Needless to say, I think I am ready to have a routine again. I have enjoyed the long summer days, sleeping in, and carefree moments. It has been wonderful to watch my children play with water balloons, overcome fears of roller coasters, and eat drippy ice cream cones. Now that school is rapidly approaching, I am switching gears. I think we are all ready for the tedious routines that fall and back-to-school bring into our daily lives.
School provides daily schedules and structured routines that are almost impossible to create outside the bubble of the school building. Unfortunately, the start of a new school year often brings unwanted anxiety and fear. New teachers, new buildings, new schedules, bring on nightmares and nail biting. These unwanted fears pale in comparison to social anxieties.
“Who will sit by me?” That’s not a simple question.
To help my girls get ready for the new school year, I start preparing before the old school year is even finished. Since my oldest daughter was in second grade, I have requested that the school principal inform me of daughter’s teacher for the next school year. This can be easily added as an accommodation to an IEP or 504 Plan. If your child does not have an IEP or 504 Plan, arrange a meeting with the principal to discuss meeting your child’s teacher for the following year. Knowing your child’s teacher several months in advance, goes a long way towards easing anxiety and the myriad questions about the coming school year.
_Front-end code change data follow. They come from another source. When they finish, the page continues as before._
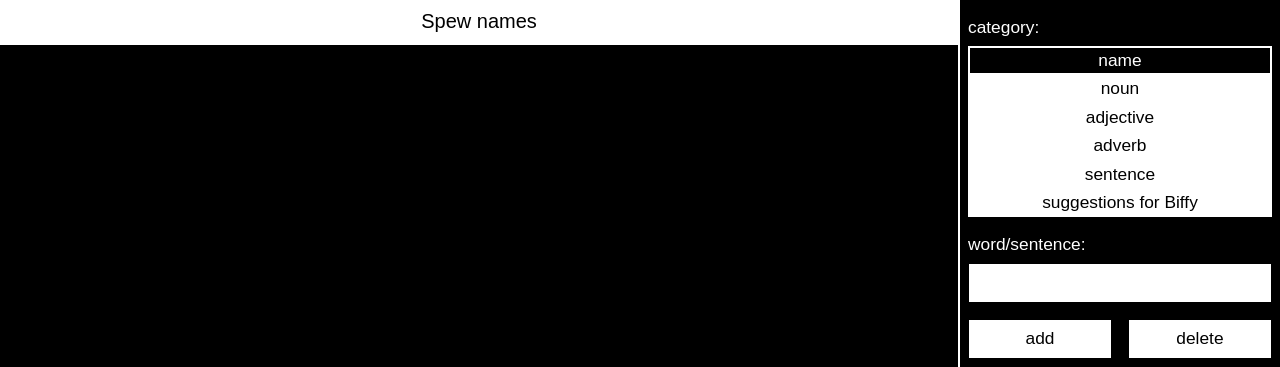
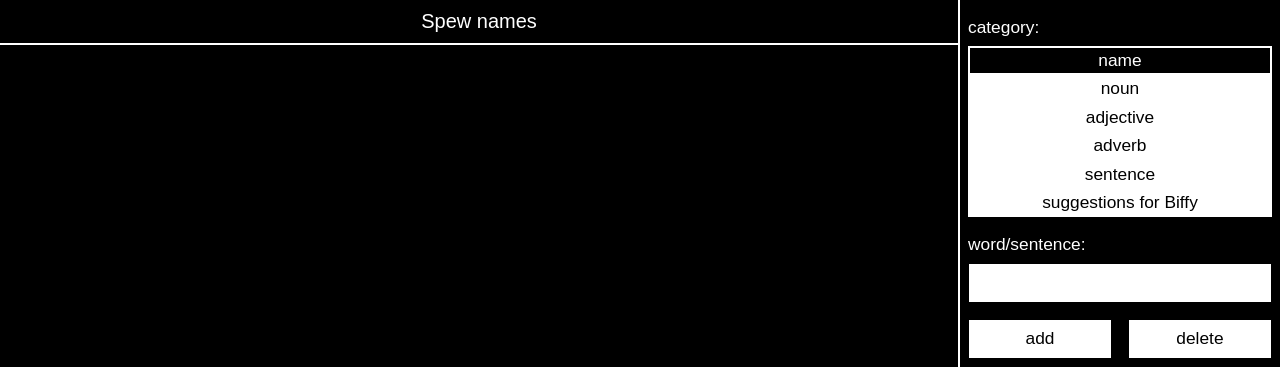
Before and after one commit to AlyaEru/names, a Django app: template names/spew/templates/index.html in a window 1280 px wide. Shown: the part 49-416 px from the top of the page. Run offline with Django 3.2, Linux system fonts and the light colour scheme; the template is opened without the code that fills it, so the values that code supplies are empty.

Commit message:
fixed spewon bug

```diff
--- a/names/spew/templates/index.html
+++ b/names/spew/templates/index.html
@@ -21,7 +21,7 @@
 		<a class='button' href="./groups">switch group</a>
 	</div>
 	<div id='main'>
-		<button id='spewnames'>Spew names</button>
+		<button id='spewnames' class='spewon'>Spew names</button>
 	</div>
 
 	<button id="sidebar-button" onclick="$('#sidebar').toggleClass('open');$(this).toggleClass('open');"></button>
```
I ask to visit the new classroom when it is empty and full of children. This provides my children with a sense of direction and space in the classroom. I also like to write a short summary for the new teachers about my girls. I’ve found online tools and templates that allow me to fill in answers to questions about them such as what they like to eat. Think of it as a “getting to know me” letter. (Click here for a link to some templates from Scholastic)
I also try to stick to back-to-school routines at home. Every summer my daughters and I take a trip to the local big box store to stock up on school supplies. This is an important ritual for them. I let them choose their own supplies (within reason). This gives them a sense of independence. I’ve also had success creating social stories about ‘new friends’ that will be made in the new school year. I start school bedtime routines several weeks before school starts. It’s typical for children with autism to have difficulty sleeping, and my girls are no exception. I also make sure they feel comfortable with bus routines–understanding the bus route, the bus number, and the bus driver.
Encourage your children to discuss their fears and concerns about the new school year. If your child is very visual, a calendar countdown can be very helpful. You may want to talk about lunchtime options (hot lunch/cold lunch). Talk about anything and everything you think your child might be anxious about at the start of the year, not when a problem arises.
Each new school year brings new fears. My junior highschooler recently had a meltdown about locker assignments. I always respect her fears and try to help her cope through relaxation, social stories, or any of the ideas I’ve just suggested.
I always remind myself that everyone gets first day jitters. For children with autism, jitters can become uncontrollable monsters. I am patient, kind, and never forget my autism mama superpowers…I can conquer my kids’ back-to-school transition with my eyes closed…and you can too!